REQUIRED WORK :: Give every line from the entries that contains "between".

── GIVEN RECORDS ──

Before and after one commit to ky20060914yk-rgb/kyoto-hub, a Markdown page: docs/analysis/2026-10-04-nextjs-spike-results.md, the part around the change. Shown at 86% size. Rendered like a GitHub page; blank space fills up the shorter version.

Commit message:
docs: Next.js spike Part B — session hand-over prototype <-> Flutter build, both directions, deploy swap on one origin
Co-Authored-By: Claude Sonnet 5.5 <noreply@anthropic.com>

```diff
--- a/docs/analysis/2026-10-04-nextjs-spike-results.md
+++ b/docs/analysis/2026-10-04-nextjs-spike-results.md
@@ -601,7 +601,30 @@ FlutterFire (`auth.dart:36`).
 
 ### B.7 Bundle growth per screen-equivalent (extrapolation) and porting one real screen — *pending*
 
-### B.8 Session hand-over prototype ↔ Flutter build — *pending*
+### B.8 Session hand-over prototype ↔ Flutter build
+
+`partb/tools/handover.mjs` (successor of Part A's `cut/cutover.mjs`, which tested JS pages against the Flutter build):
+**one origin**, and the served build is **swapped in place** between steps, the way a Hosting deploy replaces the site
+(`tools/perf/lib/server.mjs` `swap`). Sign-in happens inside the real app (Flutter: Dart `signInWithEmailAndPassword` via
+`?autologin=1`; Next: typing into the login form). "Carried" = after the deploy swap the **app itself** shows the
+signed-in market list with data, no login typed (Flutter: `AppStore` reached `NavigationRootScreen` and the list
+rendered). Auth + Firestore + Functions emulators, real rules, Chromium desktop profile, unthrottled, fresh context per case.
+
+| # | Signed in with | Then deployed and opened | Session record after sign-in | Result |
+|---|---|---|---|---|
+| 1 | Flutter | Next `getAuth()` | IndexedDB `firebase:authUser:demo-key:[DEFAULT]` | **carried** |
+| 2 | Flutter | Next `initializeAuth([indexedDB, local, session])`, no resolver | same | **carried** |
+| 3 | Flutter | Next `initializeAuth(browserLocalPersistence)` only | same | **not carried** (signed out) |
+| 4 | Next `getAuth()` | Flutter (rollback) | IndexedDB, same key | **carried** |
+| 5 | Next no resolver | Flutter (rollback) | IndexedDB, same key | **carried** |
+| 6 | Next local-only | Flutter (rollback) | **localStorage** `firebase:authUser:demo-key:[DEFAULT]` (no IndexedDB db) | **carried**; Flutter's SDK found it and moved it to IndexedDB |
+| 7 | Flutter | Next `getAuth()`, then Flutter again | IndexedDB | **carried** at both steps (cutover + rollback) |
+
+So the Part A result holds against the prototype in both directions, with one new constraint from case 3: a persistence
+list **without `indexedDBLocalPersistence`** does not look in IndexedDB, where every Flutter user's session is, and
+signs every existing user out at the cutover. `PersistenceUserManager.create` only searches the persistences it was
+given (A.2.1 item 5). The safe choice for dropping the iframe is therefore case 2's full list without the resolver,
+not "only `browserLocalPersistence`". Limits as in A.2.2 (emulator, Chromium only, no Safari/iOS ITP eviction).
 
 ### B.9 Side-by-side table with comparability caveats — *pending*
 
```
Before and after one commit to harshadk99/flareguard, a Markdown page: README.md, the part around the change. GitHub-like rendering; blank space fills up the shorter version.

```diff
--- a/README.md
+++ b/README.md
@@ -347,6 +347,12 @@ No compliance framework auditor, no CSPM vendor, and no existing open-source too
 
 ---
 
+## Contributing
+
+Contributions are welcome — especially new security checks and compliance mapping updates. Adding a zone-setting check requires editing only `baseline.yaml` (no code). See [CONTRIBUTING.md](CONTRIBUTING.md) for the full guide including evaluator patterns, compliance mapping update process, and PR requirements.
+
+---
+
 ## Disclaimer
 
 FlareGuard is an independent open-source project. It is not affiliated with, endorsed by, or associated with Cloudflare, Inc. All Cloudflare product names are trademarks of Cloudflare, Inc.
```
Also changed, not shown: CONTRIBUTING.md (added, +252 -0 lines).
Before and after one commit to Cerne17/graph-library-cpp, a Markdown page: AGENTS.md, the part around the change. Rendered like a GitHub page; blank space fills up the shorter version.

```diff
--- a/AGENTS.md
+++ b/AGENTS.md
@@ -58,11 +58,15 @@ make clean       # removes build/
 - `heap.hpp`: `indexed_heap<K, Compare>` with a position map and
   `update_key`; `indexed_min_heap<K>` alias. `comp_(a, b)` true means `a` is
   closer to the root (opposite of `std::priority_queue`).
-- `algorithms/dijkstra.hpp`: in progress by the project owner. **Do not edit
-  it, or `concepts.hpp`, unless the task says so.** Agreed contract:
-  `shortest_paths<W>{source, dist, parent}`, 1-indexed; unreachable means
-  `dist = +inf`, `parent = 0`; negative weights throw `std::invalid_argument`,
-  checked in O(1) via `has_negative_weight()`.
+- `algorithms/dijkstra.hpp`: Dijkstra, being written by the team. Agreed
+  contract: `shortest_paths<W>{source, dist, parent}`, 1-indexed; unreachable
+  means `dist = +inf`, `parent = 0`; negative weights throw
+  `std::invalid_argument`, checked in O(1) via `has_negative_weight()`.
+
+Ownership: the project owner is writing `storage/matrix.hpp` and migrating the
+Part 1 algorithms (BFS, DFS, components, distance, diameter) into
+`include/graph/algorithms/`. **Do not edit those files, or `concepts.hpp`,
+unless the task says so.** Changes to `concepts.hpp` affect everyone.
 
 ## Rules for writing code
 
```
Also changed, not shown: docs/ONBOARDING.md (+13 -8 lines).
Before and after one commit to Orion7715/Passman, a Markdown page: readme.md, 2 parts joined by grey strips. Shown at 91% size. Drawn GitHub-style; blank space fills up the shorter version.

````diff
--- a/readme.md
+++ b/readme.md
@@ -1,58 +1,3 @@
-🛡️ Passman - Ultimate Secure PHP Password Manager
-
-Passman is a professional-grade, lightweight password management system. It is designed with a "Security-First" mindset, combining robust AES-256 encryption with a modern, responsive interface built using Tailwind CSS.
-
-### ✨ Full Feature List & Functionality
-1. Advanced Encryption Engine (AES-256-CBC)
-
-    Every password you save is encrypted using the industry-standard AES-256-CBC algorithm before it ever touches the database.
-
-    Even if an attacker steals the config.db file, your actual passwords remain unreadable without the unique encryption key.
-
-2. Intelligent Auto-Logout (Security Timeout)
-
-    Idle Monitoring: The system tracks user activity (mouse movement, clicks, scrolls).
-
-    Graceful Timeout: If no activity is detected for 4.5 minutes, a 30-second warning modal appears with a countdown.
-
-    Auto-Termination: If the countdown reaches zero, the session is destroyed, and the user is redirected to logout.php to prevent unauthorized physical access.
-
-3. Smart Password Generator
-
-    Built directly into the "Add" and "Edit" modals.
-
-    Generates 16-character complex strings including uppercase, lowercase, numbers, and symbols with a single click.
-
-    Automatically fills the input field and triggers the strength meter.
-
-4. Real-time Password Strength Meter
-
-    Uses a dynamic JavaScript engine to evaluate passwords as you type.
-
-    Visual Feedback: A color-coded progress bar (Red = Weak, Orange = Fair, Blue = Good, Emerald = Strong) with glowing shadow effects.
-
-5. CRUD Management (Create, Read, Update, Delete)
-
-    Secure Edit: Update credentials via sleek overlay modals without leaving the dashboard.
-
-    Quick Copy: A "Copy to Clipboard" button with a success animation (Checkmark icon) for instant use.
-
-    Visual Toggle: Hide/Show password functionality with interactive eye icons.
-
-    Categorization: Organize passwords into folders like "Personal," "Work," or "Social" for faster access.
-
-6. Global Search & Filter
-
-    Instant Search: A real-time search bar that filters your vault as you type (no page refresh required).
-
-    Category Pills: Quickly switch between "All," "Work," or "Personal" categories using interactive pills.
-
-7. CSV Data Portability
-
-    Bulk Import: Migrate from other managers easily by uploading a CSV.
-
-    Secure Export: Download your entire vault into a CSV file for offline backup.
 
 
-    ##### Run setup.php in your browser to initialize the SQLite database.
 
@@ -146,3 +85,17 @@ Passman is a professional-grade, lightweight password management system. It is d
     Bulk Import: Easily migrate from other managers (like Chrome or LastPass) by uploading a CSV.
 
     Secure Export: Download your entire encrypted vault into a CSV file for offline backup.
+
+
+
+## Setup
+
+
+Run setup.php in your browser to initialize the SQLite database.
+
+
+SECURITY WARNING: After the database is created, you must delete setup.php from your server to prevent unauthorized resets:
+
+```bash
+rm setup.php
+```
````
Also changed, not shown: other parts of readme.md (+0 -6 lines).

───

ANSWER TO THIS TASK ::
+**one origin**, and the served build is **swapped in place** between steps, the way a Hosting deploy replaces the site
-    Category Pills: Quickly switch between "All," "Work," or "Personal" categories using interactive pills.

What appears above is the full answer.